[Source data]

####

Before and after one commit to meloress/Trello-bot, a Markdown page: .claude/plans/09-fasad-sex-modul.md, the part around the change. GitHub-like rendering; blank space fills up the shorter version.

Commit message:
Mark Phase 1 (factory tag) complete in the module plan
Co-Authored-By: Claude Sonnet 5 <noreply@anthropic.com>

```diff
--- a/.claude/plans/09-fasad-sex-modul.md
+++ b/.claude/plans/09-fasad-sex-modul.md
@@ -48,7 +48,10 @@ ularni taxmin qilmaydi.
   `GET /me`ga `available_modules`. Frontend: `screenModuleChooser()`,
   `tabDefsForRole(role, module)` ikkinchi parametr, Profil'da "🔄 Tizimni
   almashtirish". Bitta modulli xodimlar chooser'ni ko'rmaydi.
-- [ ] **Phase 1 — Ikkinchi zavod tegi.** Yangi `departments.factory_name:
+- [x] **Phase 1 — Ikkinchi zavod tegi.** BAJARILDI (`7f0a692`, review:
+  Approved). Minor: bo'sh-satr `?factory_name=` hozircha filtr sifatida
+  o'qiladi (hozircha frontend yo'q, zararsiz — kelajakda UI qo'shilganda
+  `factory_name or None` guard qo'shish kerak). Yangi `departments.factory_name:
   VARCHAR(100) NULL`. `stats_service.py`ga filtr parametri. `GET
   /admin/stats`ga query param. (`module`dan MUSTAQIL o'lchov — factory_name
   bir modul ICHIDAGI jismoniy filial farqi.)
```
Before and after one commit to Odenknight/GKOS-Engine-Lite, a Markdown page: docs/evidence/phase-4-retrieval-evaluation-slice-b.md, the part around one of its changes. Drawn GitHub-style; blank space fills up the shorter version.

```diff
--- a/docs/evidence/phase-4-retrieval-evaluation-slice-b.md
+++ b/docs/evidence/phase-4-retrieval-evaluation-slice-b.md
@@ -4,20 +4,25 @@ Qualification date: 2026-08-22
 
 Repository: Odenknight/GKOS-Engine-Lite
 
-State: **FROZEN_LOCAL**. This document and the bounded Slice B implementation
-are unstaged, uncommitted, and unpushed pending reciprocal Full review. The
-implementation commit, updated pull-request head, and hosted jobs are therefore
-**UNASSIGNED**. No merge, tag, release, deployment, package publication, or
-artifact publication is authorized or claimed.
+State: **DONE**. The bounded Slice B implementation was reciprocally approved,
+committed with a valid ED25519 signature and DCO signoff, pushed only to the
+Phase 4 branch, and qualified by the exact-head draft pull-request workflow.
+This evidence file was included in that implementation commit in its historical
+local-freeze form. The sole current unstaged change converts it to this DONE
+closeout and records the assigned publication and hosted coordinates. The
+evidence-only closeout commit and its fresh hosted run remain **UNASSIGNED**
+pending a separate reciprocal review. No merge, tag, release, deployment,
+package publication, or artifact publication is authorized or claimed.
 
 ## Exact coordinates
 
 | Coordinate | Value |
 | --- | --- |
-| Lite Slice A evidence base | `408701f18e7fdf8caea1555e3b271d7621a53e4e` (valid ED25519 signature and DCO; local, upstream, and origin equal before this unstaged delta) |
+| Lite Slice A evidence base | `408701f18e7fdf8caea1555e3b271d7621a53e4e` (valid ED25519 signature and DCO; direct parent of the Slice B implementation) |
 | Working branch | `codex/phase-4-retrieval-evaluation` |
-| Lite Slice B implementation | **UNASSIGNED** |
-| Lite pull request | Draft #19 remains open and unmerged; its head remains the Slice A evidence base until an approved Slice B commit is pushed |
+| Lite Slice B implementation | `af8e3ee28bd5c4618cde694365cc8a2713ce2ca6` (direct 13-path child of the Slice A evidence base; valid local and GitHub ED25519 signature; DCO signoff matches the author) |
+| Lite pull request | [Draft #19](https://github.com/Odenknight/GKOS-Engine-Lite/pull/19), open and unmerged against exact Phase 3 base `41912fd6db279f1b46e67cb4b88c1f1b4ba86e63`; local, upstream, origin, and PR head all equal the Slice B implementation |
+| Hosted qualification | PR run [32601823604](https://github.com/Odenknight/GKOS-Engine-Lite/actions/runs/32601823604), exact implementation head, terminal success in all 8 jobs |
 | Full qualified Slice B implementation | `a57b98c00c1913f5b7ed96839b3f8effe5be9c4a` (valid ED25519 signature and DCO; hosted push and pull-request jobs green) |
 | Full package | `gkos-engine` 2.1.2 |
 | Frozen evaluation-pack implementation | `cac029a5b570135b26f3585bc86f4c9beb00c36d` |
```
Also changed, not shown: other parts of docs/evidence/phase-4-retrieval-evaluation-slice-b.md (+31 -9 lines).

####

• ASSIGNED TASK
Reproduce each entry from the records above, character for character.

• SOLUTION TO THIS PROBLEM
Before and after one commit to meloress/Trello-bot, a Markdown page: .claude/plans/09-fasad-sex-modul.md, the part around the change. GitHub-like rendering; blank space fills up the shorter version.

Commit message:
Mark Phase 1 (factory tag) complete in the module plan
Co-Authored-By: Claude Sonnet 5 <noreply@anthropic.com>

```diff
--- a/.claude/plans/09-fasad-sex-modul.md
+++ b/.claude/plans/09-fasad-sex-modul.md
@@ -48,7 +48,10 @@ ularni taxmin qilmaydi.
   `GET /me`ga `available_modules`. Frontend: `screenModuleChooser()`,
   `tabDefsForRole(role, module)` ikkinchi parametr, Profil'da "🔄 Tizimni
   almashtirish". Bitta modulli xodimlar chooser'ni ko'rmaydi.
-- [ ] **Phase 1 — Ikkinchi zavod tegi.** Yangi `departments.factory_name:
+- [x] **Phase 1 — Ikkinchi zavod tegi.** BAJARILDI (`7f0a692`, review:
+  Approved). Minor: bo'sh-satr `?factory_name=` hozircha filtr sifatida
+  o'qiladi (hozircha frontend yo'q, zararsiz — kelajakda UI qo'shilganda
+  `factory_name or None` guard qo'shish kerak). Yangi `departments.factory_name:
   VARCHAR(100) NULL`. `stats_service.py`ga filtr parametri. `GET
   /admin/stats`ga query param. (`module`dan MUSTAQIL o'lchov — factory_name
   bir modul ICHIDAGI jismoniy filial farqi.)
```
Before and after one commit to Odenknight/GKOS-Engine-Lite, a Markdown page: docs/evidence/phase-4-retrieval-evaluation-slice-b.md, the part around one of its changes. Drawn GitHub-style; blank space fills up the shorter version.

```diff
--- a/docs/evidence/phase-4-retrieval-evaluation-slice-b.md
+++ b/docs/evidence/phase-4-retrieval-evaluation-slice-b.md
@@ -4,20 +4,25 @@ Qualification date: 2026-08-22
 
 Repository: Odenknight/GKOS-Engine-Lite
 
-State: **FROZEN_LOCAL**. This document and the bounded Slice B implementation
-are unstaged, uncommitted, and unpushed pending reciprocal Full review. The
-implementation commit, updated pull-request head, and hosted jobs are therefore
-**UNASSIGNED**. No merge, tag, release, deployment, package publication, or
-artifact publication is authorized or claimed.
+State: **DONE**. The bounded Slice B implementation was reciprocally approved,
+committed with a valid ED25519 signature and DCO signoff, pushed only to the
+Phase 4 branch, and qualified by the exact-head draft pull-request workflow.
+This evidence file was included in that implementation commit in its historical
+local-freeze form. The sole current unstaged change converts it to this DONE
+closeout and records the assigned publication and hosted coordinates. The
+evidence-only closeout commit and its fresh hosted run remain **UNASSIGNED**
+pending a separate reciprocal review. No merge, tag, release, deployment,
+package publication, or artifact publication is authorized or claimed.
 
 ## Exact coordinates
 
 | Coordinate | Value |
 | --- | --- |
-| Lite Slice A evidence base | `408701f18e7fdf8caea1555e3b271d7621a53e4e` (valid ED25519 signature and DCO; local, upstream, and origin equal before this unstaged delta) |
+| Lite Slice A evidence base | `408701f18e7fdf8caea1555e3b271d7621a53e4e` (valid ED25519 signature and DCO; direct parent of the Slice B implementation) |
 | Working branch | `codex/phase-4-retrieval-evaluation` |
-| Lite Slice B implementation | **UNASSIGNED** |
-| Lite pull request | Draft #19 remains open and unmerged; its head remains the Slice A evidence base until an approved Slice B commit is pushed |
+| Lite Slice B implementation | `af8e3ee28bd5c4618cde694365cc8a2713ce2ca6` (direct 13-path child of the Slice A evidence base; valid local and GitHub ED25519 signature; DCO signoff matches the author) |
+| Lite pull request | [Draft #19](https://github.com/Odenknight/GKOS-Engine-Lite/pull/19), open and unmerged against exact Phase 3 base `41912fd6db279f1b46e67cb4b88c1f1b4ba86e63`; local, upstream, origin, and PR head all equal the Slice B implementation |
+| Hosted qualification | PR run [32601823604](https://github.com/Odenknight/GKOS-Engine-Lite/actions/runs/32601823604), exact implementation head, terminal success in all 8 jobs |
 | Full qualified Slice B implementation | `a57b98c00c1913f5b7ed96839b3f8effe5be9c4a` (valid ED25519 signature and DCO; hosted push and pull-request jobs green) |
 | Full package | `gkos-engine` 2.1.2 |
 | Frozen evaluation-pack implementation | `cac029a5b570135b26f3585bc86f4c9beb00c36d` |
```
Also changed, not shown: other parts of docs/evidence/phase-4-retrieval-evaluation-slice-b.md (+31 -9 lines).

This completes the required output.